Atlanta artist Charles Young Walls served as the juror and the prize judge for the event. Before the prizes were announced by SCAA President Sandra Miller, Walls explained the process of jurying and judging the exhibition.
He said, “Jurying is deciding what’s going to be in the show. And it’s trying to figure out how one piece against another piece … how do we judge them against each other? I don’t do that. I never do that. What I do is … there’s a certain set number of pieces that are going to be allowed in any given show. I start looking at each piece on its own. Is it basically competent, does it do something at some basic level that’s artistic?”
There were 275 works submitted to the competition, and the jurying process reduced the number on display in the exhibition to 78.
Walls said that he usually looks at the field of works and begins winnowing out works to get the target count, but the number and strength of the entries meant that the number wasn’t falling enough, so he took the opposite approach and focused on finding the “yeses.”
“All sound is not music, every movement is not dance, and every mark is not art. Artistic expression is essential. We have to have it. But if we look at all these pieces, there’s got to be some core I can look at. And it is this: Art, all art, is the art of relation. Relationships within itself … relationships within the piece, relationships one thing against another: light against dark, patterns, composition. Is it predominantly light, predominantly dark? Is it 50/50? Wherever it goes, it always relates to itself. So that’s what I’m looking at, I’m trying to see how these pieces work,” Walls said.
After jurying determined the number of works in the competition, judging the prize-winners began. Walls described the process he used to mark potential winners to choose from.
“I could make arguments for just about everything in this show to have won an award, and I’m not just saying that. If you know me, you know I’m not a back patter. We held ourselves to fifteen stickers … we cut out fifteen pieces of paper with a piece of tape. And we put it on a wall. Boom, boom, boom, boom boom. No more than fifteen. I was going to do ten, and I wanted five more, so I gave myself five more. Which made it even worse. Putting up fifteen was hard enough. Taking them down …! No … no … no. I do not judge by my own aesthetic. I do not judge by the artwork that I like, or that I would do. I do not say, ‘This is my kind of art, and I want to promote it, so I’m going to let it win.”
He said he asked permission to give seven awards instead of the original five that were planned, and he was granted that permission. So the awards for the show included the three top prizes, two Awards of Excellence, and two Awards of Merit.
The winners of the South Cobb Arts Alliance competition
SCAA President Sandra Miller announced the awards, handed to her by Recording Secretary Sandy Smith. Walls then said a few words about his decision for each of the winners.
The grand prize winner this year was “French Blue” by NancyJeanette Long of Georgia.
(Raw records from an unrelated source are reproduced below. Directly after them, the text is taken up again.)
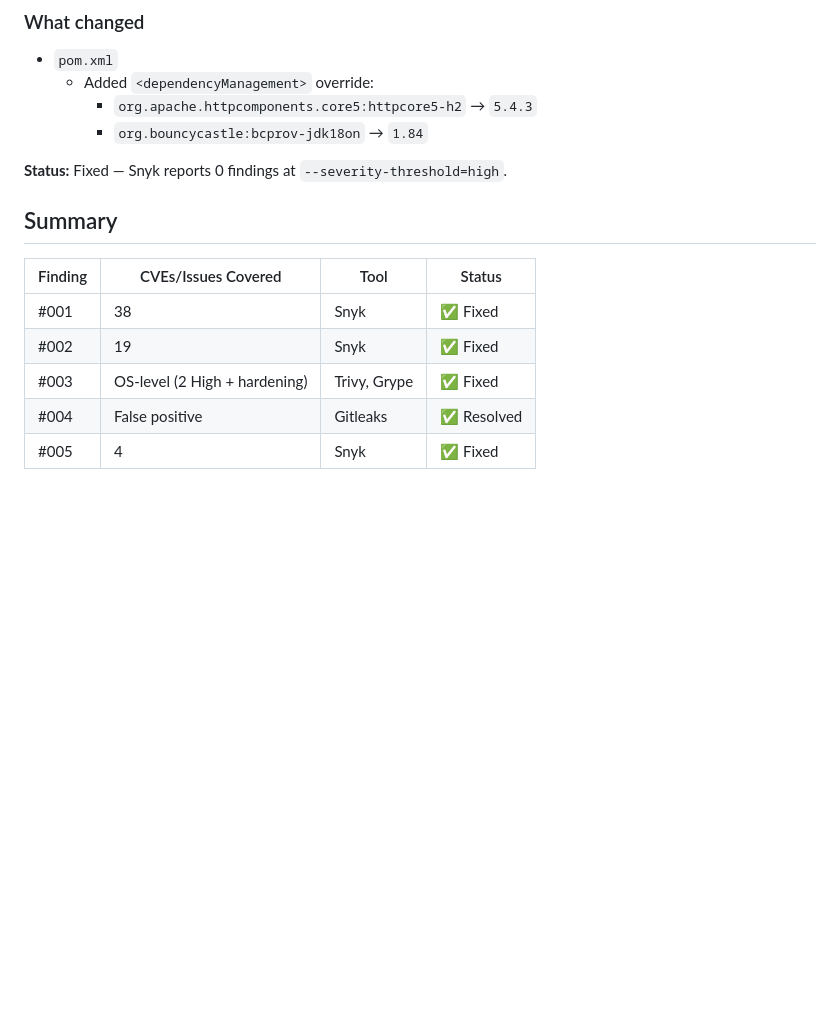
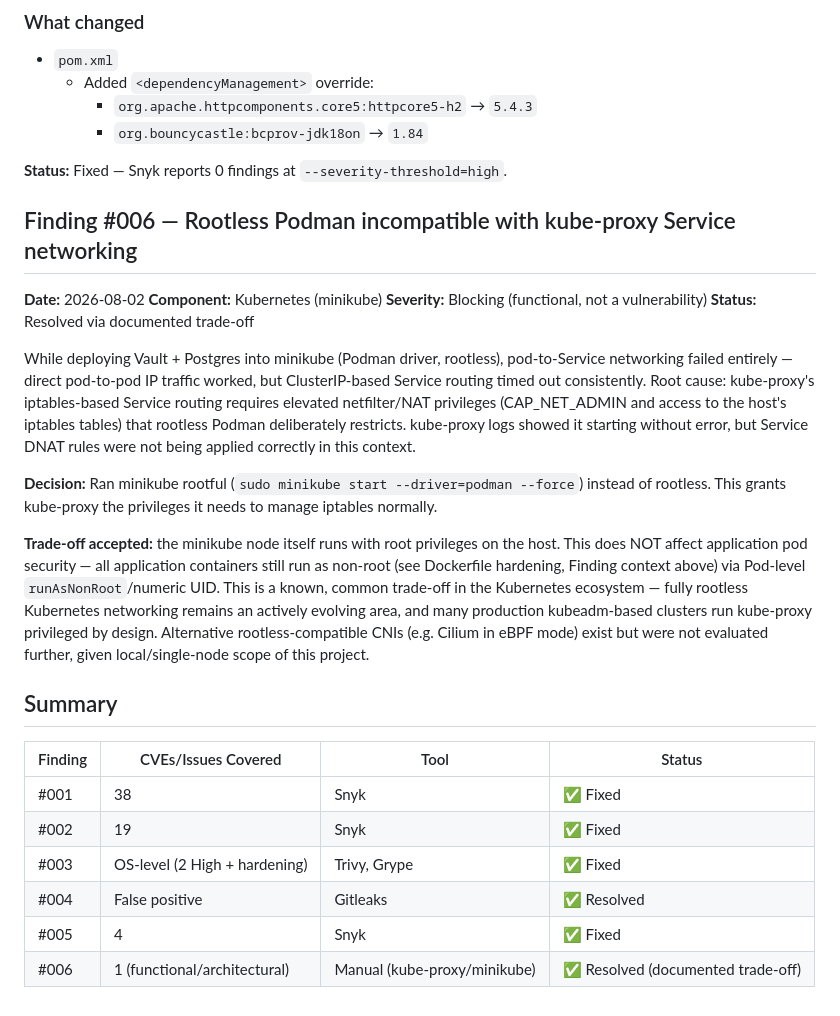
Before and after one commit to chaos-MK/ApplicationBib, a Markdown page: SECURITY-FINDINGS.md, the part around the change. Rendered like a GitHub page; blank space fills up the shorter version.

Commit message:
docs: document rootful minikube trade-off (Finding #006)

```diff
--- a/SECURITY-FINDINGS.md
+++ b/SECURITY-FINDINGS.md
@@ -247,9 +247,39 @@ versions would continue to be resolved during the Maven build.
 **Status:** Fixed — Snyk reports 0 findings at `--severity-threshold=high`.
 
 
+## Finding #006 — Rootless Podman incompatible with kube-proxy Service networking
+
+**Date:** 2026-08-02
+**Component:** Kubernetes (minikube)
+**Severity:** Blocking (functional, not a vulnerability)
+**Status:** Resolved via documented trade-off
+
+While deploying Vault + Postgres into minikube (Podman driver, rootless),
+pod-to-Service networking failed entirely — direct pod-to-pod IP traffic
+worked, but ClusterIP-based Service routing timed out consistently. Root
+cause: kube-proxy's iptables-based Service routing requires elevated
+netfilter/NAT privileges (CAP_NET_ADMIN and access to the host's iptables
+tables) that rootless Podman deliberately restricts. kube-proxy logs showed
+it starting without error, but Service DNAT rules were not being applied
+correctly in this context.
+
+**Decision:** Ran minikube rootful (`sudo minikube start --driver=podman
+--force`) instead of rootless. This grants kube-proxy the privileges it
+needs to manage iptables normally.
+
+**Trade-off accepted:** the minikube node itself runs with root privileges
+on the host. This does NOT affect application pod security — all
+application containers still run as non-root (see Dockerfile hardening,
+Finding context above) via Pod-level `runAsNonRoot`/numeric UID. This is a
+known, common trade-off in the Kubernetes ecosystem — fully rootless
+Kubernetes networking remains an actively evolving area, and many
+production kubeadm-based clusters run kube-proxy privileged by design.
+Alternative rootless-compatible CNIs (e.g. Cilium in eBPF mode) exist but
+were not evaluated further, given local/single-node scope of this project.
+
+
 
 ## Summary
-
 | Finding | CVEs/Issues Covered | Tool | Status |
 |---|---|---|---|
 | #001 | 38 | Snyk | ✅ Fixed |
@@ -257,3 +287,4 @@ versions would continue to be resolved during the Maven build.
 | #003 | OS-level (2 High + hardening) | Trivy, Grype | ✅ Fixed |
 | #004 | False positive | Gitleaks | ✅ Resolved |
 | #005 | 4 | Snyk | ✅ Fixed |
+| #006 | 1 (functional/architectural) | Manual (kube-proxy/minikube) | ✅ Resolved (documented trade-off) |
```
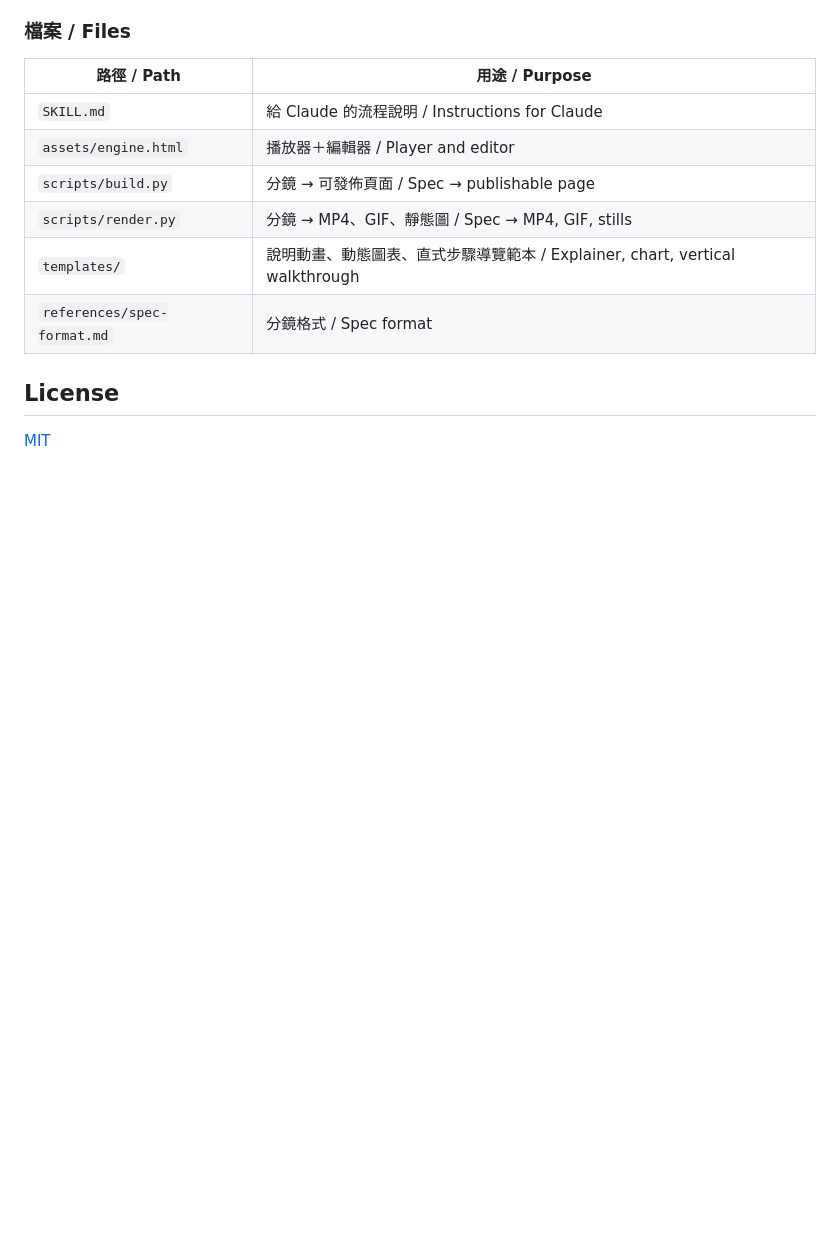
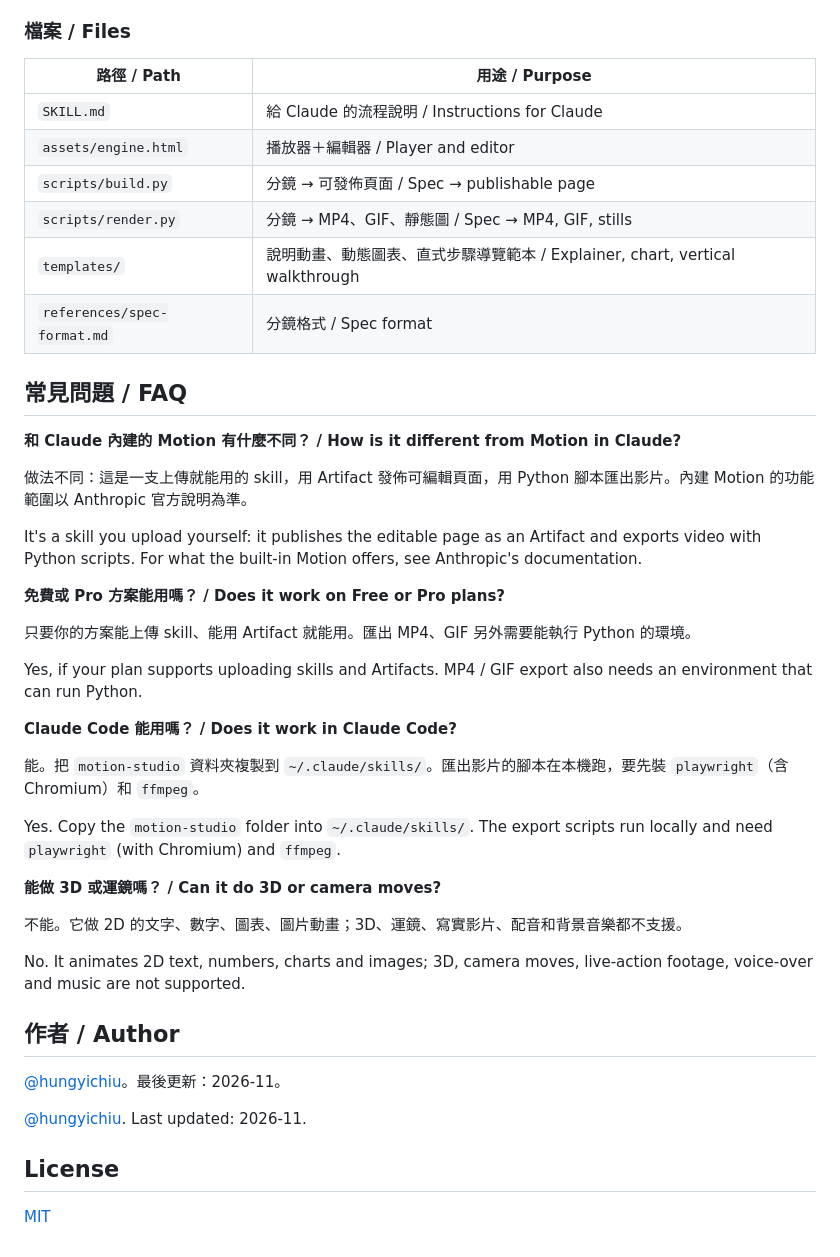
Before and after one commit to hungyichiu/claude-skills, a Markdown page: README.md, the part around one of its changes. Rendered like a GitHub page; blank space fills up the shorter version.

```diff
--- a/README.md
+++ b/README.md
@@ -71,6 +87,38 @@ Ask Claude something like "turn this report into a 30-second animation" or "/mot
 | `templates/` | 說明動畫、動態圖表、直式步驟導覽範本 / Explainer, chart, vertical walkthrough |
 | `references/spec-format.md` | 分鏡格式 / Spec format |
 
+## 常見問題 / FAQ
+
+**和 Claude 內建的 Motion 有什麼不同？ / How is it different from Motion in Claude?**
+
+做法不同：這是一支上傳就能用的 skill，用 Artifact 發佈可編輯頁面，用 Python 腳本匯出影片。內建 Motion 的功能範圍以 Anthropic 官方說明為準。
+
+It's a skill you upload yourself: it publishes the editable page as an Artifact and exports video with Python scripts. For what the built-in Motion offers, see Anthropic's documentation.
+
+**免費或 Pro 方案能用嗎？ / Does it work on Free or Pro plans?**
+
+只要你的方案能上傳 skill、能用 Artifact 就能用。匯出 MP4、GIF 另外需要能執行 Python 的環境。
+
+Yes, if your plan supports uploading skills and Artifacts. MP4 / GIF export also needs an environment that can run Python.
+
+**Claude Code 能用嗎？ / Does it work in Claude Code?**
+
+能。把 `motion-studio` 資料夾複製到 `~/.claude/skills/`。匯出影片的腳本在本機跑，要先裝 `playwright`（含 Chromium）和 `ffmpeg`。
+
+Yes. Copy the `motion-studio` folder into `~/.claude/skills/`. The export scripts run locally and need `playwright` (with Chromium) and `ffmpeg`.
+
+**能做 3D 或運鏡嗎？ / Can it do 3D or camera moves?**
+
+不能。它做 2D 的文字、數字、圖表、圖片動畫；3D、運鏡、寫實影片、配音和背景音樂都不支援。
+
+No. It animates 2D text, numbers, charts and images; 3D, camera moves, live-action footage, voice-over and music are not supported.
+
+## 作者 / Author
+
+[@hungyichiu](https://github.com/hungyichiu)。最後更新：2026-11。
+
+[@hungyichiu](https://github.com/hungyichiu). Last updated: 2026-11.
+
 ## License
 
 [MIT](LICENSE)
```
Also changed, not shown: other parts of README.md (+21 -5 lines), docs/examples/chart-demo.gif (added).
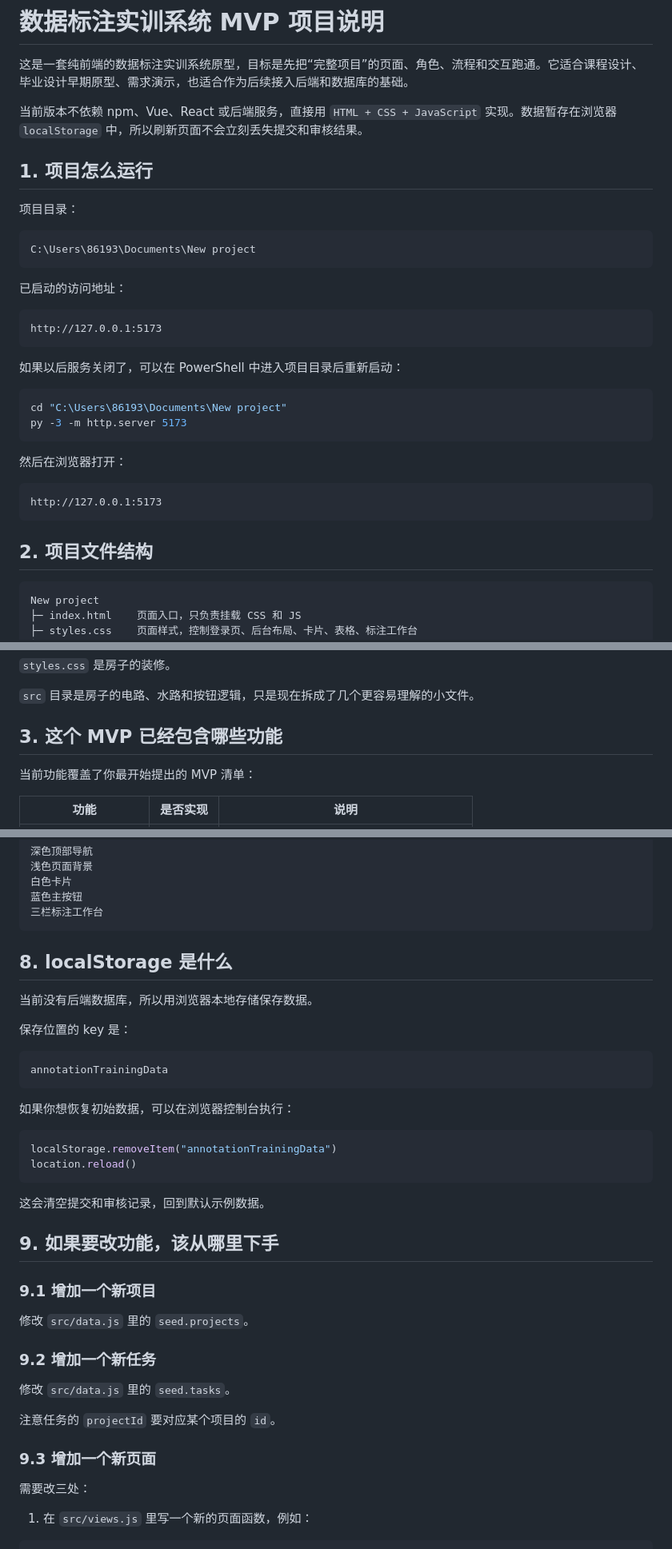
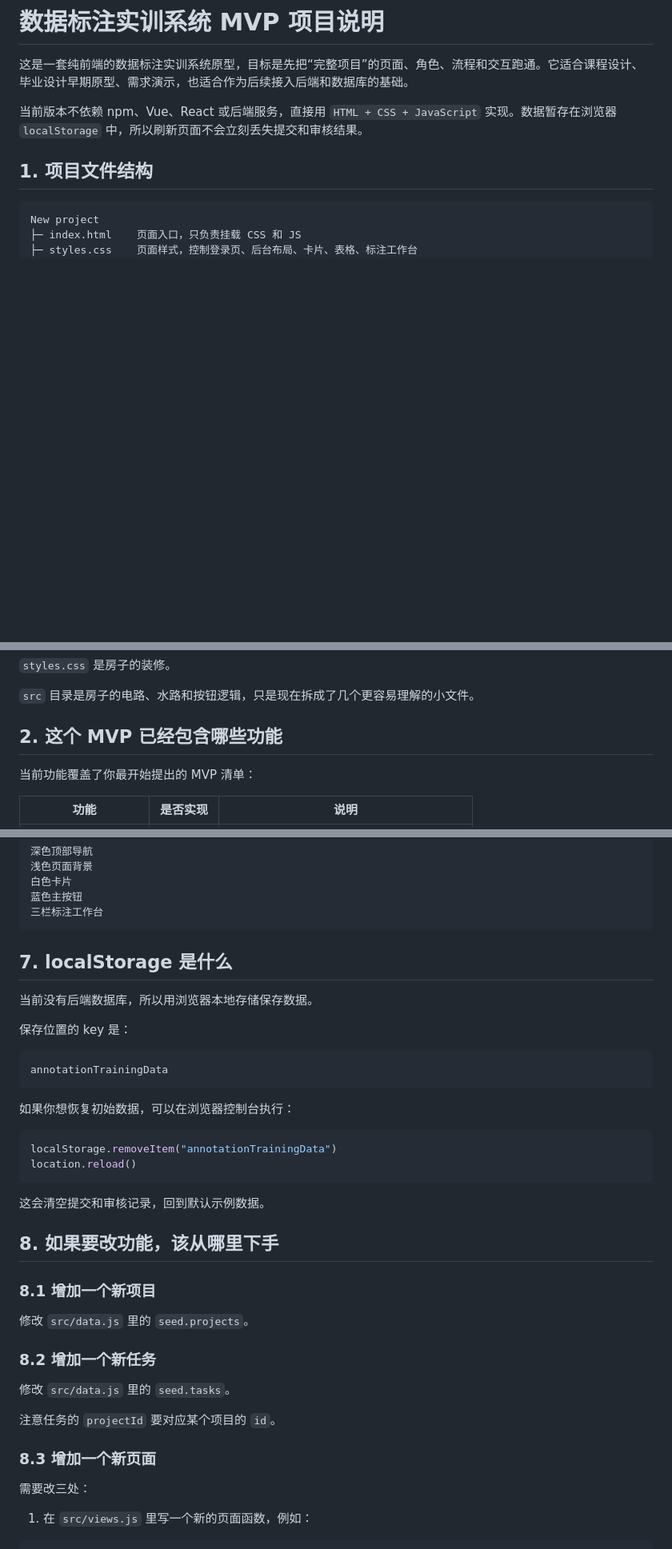
Before and after one commit to justdoithaha/-, a Markdown page: README.md, 3 parts joined by grey strips. Shown at 80% size. GitHub-like rendering; blank space fills up the shorter version.

````diff
--- a/README.md
+++ b/README.md
@@ -4,34 +4,9 @@
 
 当前版本不依赖 npm、Vue、React 或后端服务，直接用 `HTML + CSS + JavaScript` 实现。数据暂存在浏览器 `localStorage` 中，所以刷新页面不会立刻丢失提交和审核结果。
 
-## 1. 项目怎么运行
 
-项目目录：
 
-```text
-C:\Users\86193\Documents\New project
-```
-
-已启动的访问地址：
-
-```text
-http://127.0.0.1:5173
-```
-
-如果以后服务关闭了，可以在 PowerShell 中进入项目目录后重新启动：
-
-```powershell
-cd "C:\Users\86193\Documents\New project"
-py -3 -m http.server 5173
-```
-
-然后在浏览器打开：
-
-```text
-http://127.0.0.1:5173
-```
-
-## 2. 项目文件结构
+## 1. 项目文件结构
 
 ```text
 New project
@@ -55,7 +30,7 @@ New project
 
 `src` 目录是房子的电路、水路和按钮逻辑，只是现在拆成了几个更容易理解的小文件。
 
-## 3. 这个 MVP 已经包含哪些功能
+## 2. 这个 MVP 已经包含哪些功能
 
 当前功能覆盖了你最开始提出的 MVP 清单：
 
@@ -433,7 +408,7 @@ function bindEvents(render) { ... }
 三栏标注工作台
 ```
 
-## 8. localStorage 是什么
+## 7. localStorage 是什么
 
 当前没有后端数据库，所以用浏览器本地存储保存数据。
 
@@ -452,19 +427,19 @@ location.reload()
 
 这会清空提交和审核记录，回到默认示例数据。
 
-## 9. 如果要改功能，该从哪里下手
+## 8. 如果要改功能，该从哪里下手
 
-### 9.1 增加一个新项目
+### 8.1 增加一个新项目
 
 修改 `src/data.js` 里的 `seed.projects`。
 
-### 9.2 增加一个新任务
+### 8.2 增加一个新任务
 
 修改 `src/data.js` 里的 `seed.tasks`。
 
 注意任务的 `projectId` 要对应某个项目的 `id`。
 
-### 9.3 增加一个新页面
+### 8.3 增加一个新页面
 
 需要改三处：
 
````
Also changed, not shown: other parts of README.md (+19 -19 lines).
Walls said, “Why did I choose this? All work ultimately begins with design. And something as simple as a painting of a dog could go, to my mind, a hundred different ways. This was taking a dog, and turning it into pure design, taking a sense of color, daring us against blue. You don’t know blue … blue is a dangerous color to use as strong as you did. It is dangerous. It’s like playing … with nitroglycerin. I was thinking you might have used a touch too much, and I removed it from my view, and I realized, no, you needed exactly what you did.”
The second place prize went to Vivian McAleavey of Oregon, for her work of enhanced photography, “Through the Woods.”
Walls said that while every photograph in the show was beautiful, McLeavey’s work draws the viewer in. “That particular photograph … it doesn’t answer every question. It doesn’t let you know everything about it.”
The third place winner was Sanctuary, a forged steel and stone sculpture by Rob Sigafloss.
Wall said he chose Sanctuary because of the overall strength of its statement. Walls said that he doesn’t judge a work by the artistic statement itself, but requires that it does have one.
“It wasn’t trying to be smooth, it wasn’t trying to be pretty per se,” he said.
Awards of Excellence
Two Awards of Excellence were given.
Lauren Douglas of Wisconsin won for a book cover that utilized acrylics and photography, entitled “Folks Always Tell Her Their Troubles.”
Tammy Lawless of Texas won for “The Second Witness,” a graphite drawing on paper.
Awards of Merit
Two Awards of Merit were given.
Sachi Rome, of Georgia, won an award for “Orange Slice and Darkness,” an acrylic on Strathmore paper.
Jean Wetta of New Jersey won for “Olivia & Her Puppy” an oil and wood panel work.
Walls asks visitors to patronize the arts
In closing Walls made a plea to the audience to buy works of art.
“Buying a painting is not buying that painting. You are patronizing that artist. You are allowing them to stay just a little bit longer, and paint the next painting. And so art needs to be purchased. Art needs to be bought.”
The exhibition is on display at the Mable House Arts Center now through September 18. Call the Mable House Art Center at 770-819-3285 for their hours of operation.